Australia’s latest reforms to its sanctions laws provide welcome amendments to address violations of human rights and international humanitarian law (IHL), but more must be done to ensure lifesaving humanitarian relief can be delivered to people caught up in armed conflict.
Yesterday, the laws, inspired by the global Magnitsky movement, passed by Parliament allow the Australian Government to sanction perpetrators that engage in “egregious conduct”, including serious violations of IHL.
Australian Red Cross has a role working alongside Government to increase respect for and understanding of IHL. As part of this role, Australian Red Cross has been advocating for the introduction of sanctions against people who commit serious violations of IHL, including the killing of civilians, healthcare workers, the sick and wounded, and the targeting of hospitals, schools and places of worship.

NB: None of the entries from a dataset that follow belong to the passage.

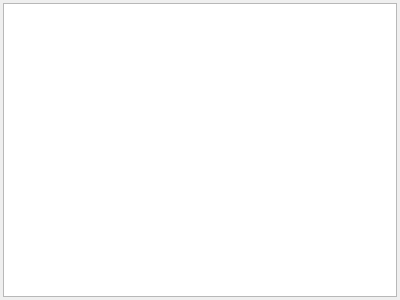
Above: cconsoleform.ui from LeZheng/Canary-Adb before the change. Below: the same form after it.
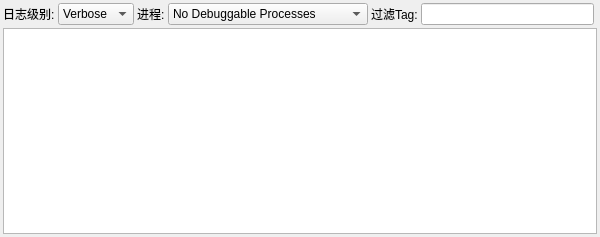
That is the form after the change.

Commit message: 画控制台界面

```diff
--- a/cconsoleform.ui
+++ b/cconsoleform.ui
@@ -6,10 +6,16 @@
    <rect>
     <x>0</x>
     <y>0</y>
-    <width>400</width>
-    <height>300</height>
+    <width>600</width>
+    <height>237</height>
    </rect>
   </property>
+  <property name="minimumSize">
+   <size>
+    <width>600</width>
+    <height>200</height>
+   </size>
+  </property>
   <property name="windowTitle">
    <string>Form</string>
   </property>
@@ -29,9 +35,88 @@
    <property name="spacing">
     <number>3</number>
    </property>
-   <item row="0" column="0">
+   <item row="1" column="0" colspan="7">
     <widget class="QTextEdit" name="textEdit"/>
    </item>
+   <item row="0" column="0">
+    <widget class="QLabel" name="label">
+     <property name="sizePolicy">
+      <sizepolicy hsizetype="Minimum" vsizetype="Minimum">
+       <horstretch>0</horstretch>
+       <verstretch>0</verstretch>
+      </sizepolicy>
+     </property>
+     <property name="text">
+      <string>日志级别:</string>
+     </property>
+    </widget>
+   </item>
+   <item row="0" column="1">
+    <widget class="QComboBox" name="comboBox">
+     <item>
+      <property name="text">
+       <string>Verbose</string>
+      </property>
+     </item>
+     <item>
+      <property name="text">
+       <string>Debug</string>
+      </property>
+     </item>
+     <item>
+      <property name="text">
+       <string>Info</string>
+      </property>
+     </item>
+     <item>
+      <property name="text">
+       <string>Warn</string>
+      </property>
+     </item>
+     <item>
+      <property name="text">
+       <string>Error</string>
+      </property>
+     </item>
+     <item>
+      <property name="text">
+       <string>Assert</string>
+      </property>
+     </item>
+    </widget>
+   </item>
+   <item row="0" column="5">
+    <widget class="QLineEdit" name="lineEdit"/>
+   </item>
+   <item row="0" column="3">
+    <widget class="QComboBox" name="comboBox_2">
+     <property name="minimumSize">
+      <size>
+       <width>200</width>
+       <height>0</height>
+      </size>
+     </property>
+     <item>
+      <property name="text">
+       <string>No Debuggable Processes</string>
+      </property>
+     </item>
+    </widget>
+   </item>
+   <item row="0" column="2">
+    <widget class="QLabel" name="label_2">
+     <property name="text">
+      <string>进程:</string>
+     </property>
+    </widget>
+   </item>
+   <item row="0" column="4">
+    <widget class="QLabel" name="label_3">
+     <property name="text">
+      <string>过滤Tag:</string>
+     </property>
+    </widget>
+   </item>
   </layout>
  </widget>
  <resources/>
```
The commit also changes 4 other files.
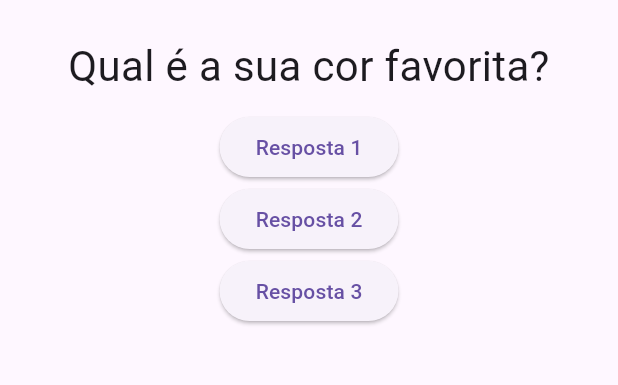
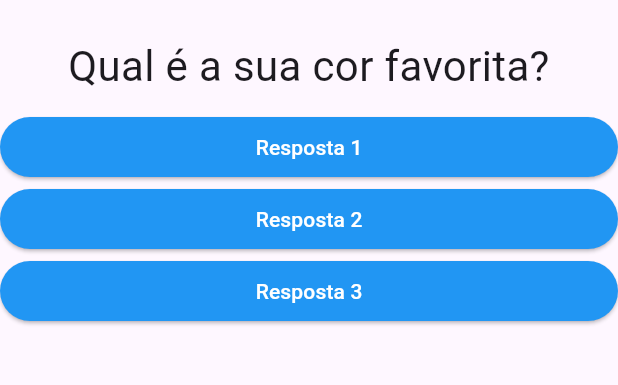
Before and after one commit to AlexandreFel1pe/curso_flutter, a Flutter app: the screen it shows after launch, on a phone screen of 412 x 824 dp, the part 63-448 px from its top. Run offline on Flutter 3.47's test engine with Material 3 defaults, Android fonts, the phone set to English and light mode, and no system bars.

Commit message:
add resposta widget

```diff
--- a/projeto_perguntas/lib/main.dart
+++ b/projeto_perguntas/lib/main.dart
@@ -1,5 +1,6 @@
 import 'package:flutter/material.dart';
 import 'package:projeto_perguntas/questao.dart';
+import 'package:projeto_perguntas/resposta.dart';
 
 main() => runApp(PerguntaApp());
 
@@ -37,18 +38,9 @@ class _PerguntaAppState extends State<PerguntaApp> {
         body: Column(
           children: [
             Questao(perguntas[_perguntaSelecionada]),
-            ElevatedButton(
-              onPressed: _responder,
-              child: Text('Resposta 1'),
-            ),
-            ElevatedButton(
-              onPressed: _responder,
-              child: Text('Resposta 2'),
-            ),
-            ElevatedButton(
-              onPressed: _responder,
-              child: Text('Resposta 3'),
-            ),
+            Resposta('Resposta 1', _responder),
+            Resposta('Resposta 2', _responder),
+            Resposta('Resposta 3', _responder),
           ],
         ),
       ),
--- /dev/null
+++ b/projeto_perguntas/lib/resposta.dart
@@ -0,0 +1,27 @@
+import 'package:flutter/material.dart';
+
+class Resposta extends StatelessWidget {
+  final String texto;
+  final void Function() quandoSelecionado;
+
+  const Resposta(this.texto, this.quandoSelecionado, {super.key});
+
+  @override
+  Widget build(BuildContext context) {
+    return Container(
+      width: double.infinity,
+      child: ElevatedButton(
+        onPressed: quandoSelecionado,
+        style: ElevatedButton.styleFrom(
+          backgroundColor: Colors.blue,
+        ),
+        child: Text(
+          texto,
+          style: TextStyle(
+            color: Colors.white
+          ),
+        ),
+      ),
+    );
+  }
+}
```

In the past four years alone, there have been 4,094 reported attacks and threats against healthcare in armed conflict, with more than 681 health workers killed. There is no more important time to introduce sanctions law that seek to prevent, deter, punish and stigmatise these kinds of acts.

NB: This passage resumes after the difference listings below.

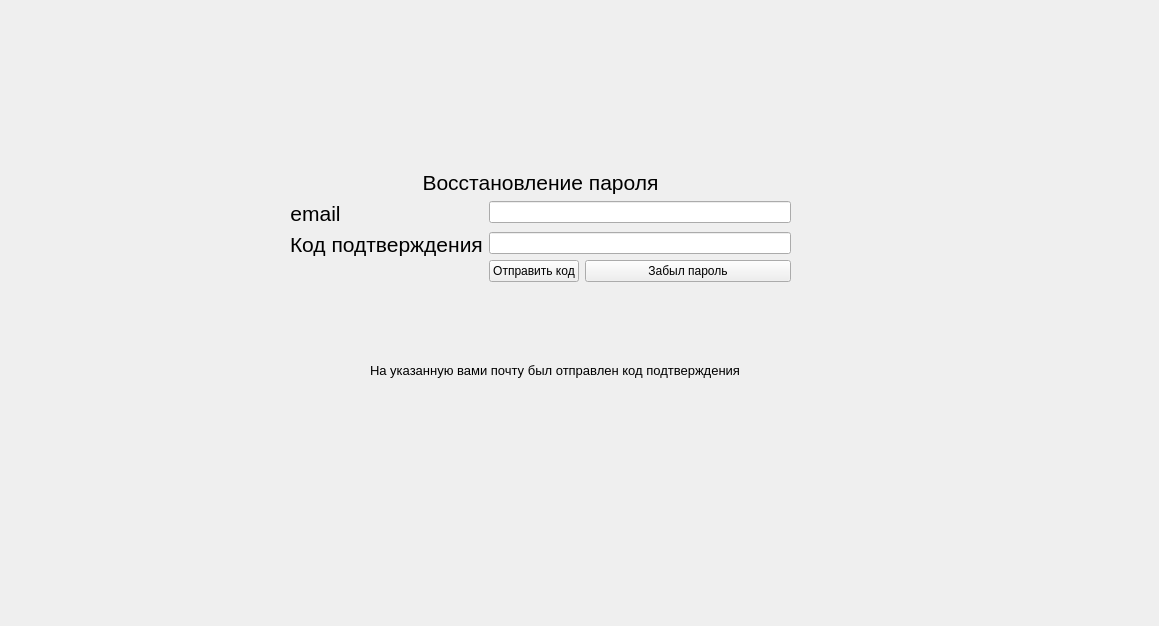
This is reset_password.ui in k0swel/mpu_project as Qt 5 draws it before an edit. The edited form follows.
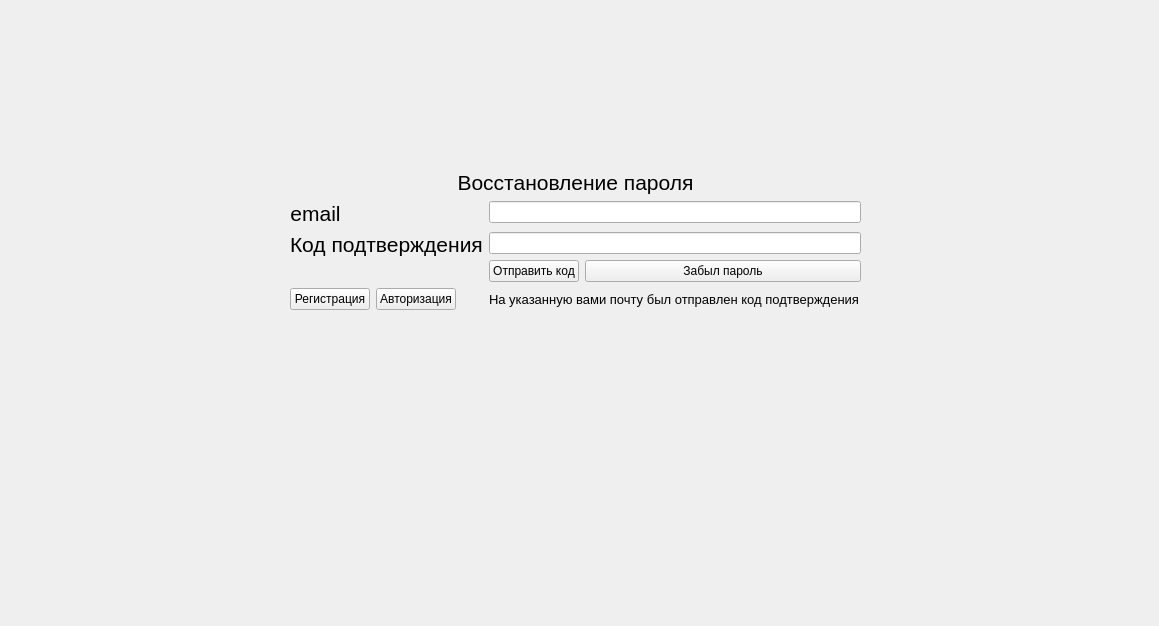
This is the edited form.

Diff of the .ui file:
```diff
--- a/reset_password.ui
+++ b/reset_password.ui
@@ -18,11 +18,26 @@
     <rect>
      <x>290</x>
      <y>170</y>
-     <width>501</width>
-     <height>181</height>
+     <width>571</width>
+     <height>214</height>
     </rect>
    </property>
    <layout class="QFormLayout" name="formLayout">
+    <item row="1" column="0" colspan="2">
+     <widget class="QLabel" name="label">
+      <property name="font">
+       <font>
+        <pointsize>16</pointsize>
+       </font>
+      </property>
+      <property name="text">
+       <string>Восстановление пароля</string>
+      </property>
+      <property name="alignment">
+       <set>Qt::AlignmentFlag::AlignCenter</set>
+      </property>
+     </widget>
+    </item>
     <item row="3" column="0">
      <widget class="QLabel" name="label_email">
       <property name="enabled">
@@ -52,7 +67,7 @@
      </layout>
     </item>
     <item row="4" column="0">
-     <widget class="QLabel" name="label_2">
+     <widget class="QLabel" name="label_code">
       <property name="font">
        <font>
         <pointsize>16</pointsize>
@@ -76,7 +91,7 @@
        </widget>
       </item>
       <item row="2" column="0">
-       <widget class="QPushButton" name="pushButton_send_code">
+       <widget class="QPushButton" name="pushButton_code">
         <property name="enabled">
          <bool>true</bool>
         </property>
@@ -90,44 +105,41 @@
       </item>
      </layout>
     </item>
-    <item row="1" column="0" colspan="2">
-     <widget class="QLabel" name="label">
+    <item row="5" column="1">
+     <widget class="QLabel" name="label_message_send_code">
+      <property name="enabled">
+       <bool>true</bool>
+      </property>
       <property name="font">
        <font>
-        <pointsize>16</pointsize>
+        <pointsize>10</pointsize>
        </font>
       </property>
       <property name="text">
-       <string>Восстановление пароля</string>
-      </property>
-      <property name="alignment">
-       <set>Qt::AlignmentFlag::AlignCenter</set>
+       <string>На указанную вами почту был отправлен код подтверждения</string>
       </property>
      </widget>
     </item>
+    <item row="5" column="0">
+     <layout class="QFormLayout" name="formLayout_2">
+      <item row="0" column="0">
+       <widget class="QPushButton" name="pushButton_to_reg">
+        <property name="text">
+         <string>Регистрация</string>
+        </property>
+       </widget>
+      </item>
+      <item row="0" column="1">
+       <widget class="QPushButton" name="pushButton_to_auth">
+        <property name="text">
+         <string>Авторизация</string>
+        </property>
+       </widget>
+      </item>
+     </layout>
+    </item>
    </layout>
   </widget>
-  <widget class="QLabel" name="label_message_send_code">
-   <property name="enabled">
-    <bool>true</bool>
-   </property>
-   <property name="geometry">
-    <rect>
-     <x>370</x>
-     <y>360</y>
-     <width>391</width>
-     <height>21</height>
-    </rect>
-   </property>
-   <property name="font">
-    <font>
-     <pointsize>10</pointsize>
-    </font>
-   </property>
-   <property name="text">
-    <string>На указанную вами почту был отправлен код подтверждения</string>
-   </property>
-  </widget>
  </widget>
  <resources/>
  <connections/>
```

Australia is one of the first few countries to initiate reforms that explicitly include violations of IHL into Magnitsky-style laws, which is a great first step in the right direction.
As the next step to ensuring that principles of IHL are reflected in Australia’s autonomous sanctions laws, we believe that it is important for the legislation to include clear exceptions for impartial humanitarian actors. Without such exceptions, there is a risk that the imposition of sanctions on individuals or groups impede the ability of humanitarian organisations to provide relief for those impacted by armed conflict or other crises.
Australian Red Cross will continue to advocate for unconditional exceptions to safeguard impartial humanitarian actors working in conflict zones and to ensure the delivery of humanitarian relief where it is needed the most.
Yvette Zegenhagen, Head of International Humanitarian Law.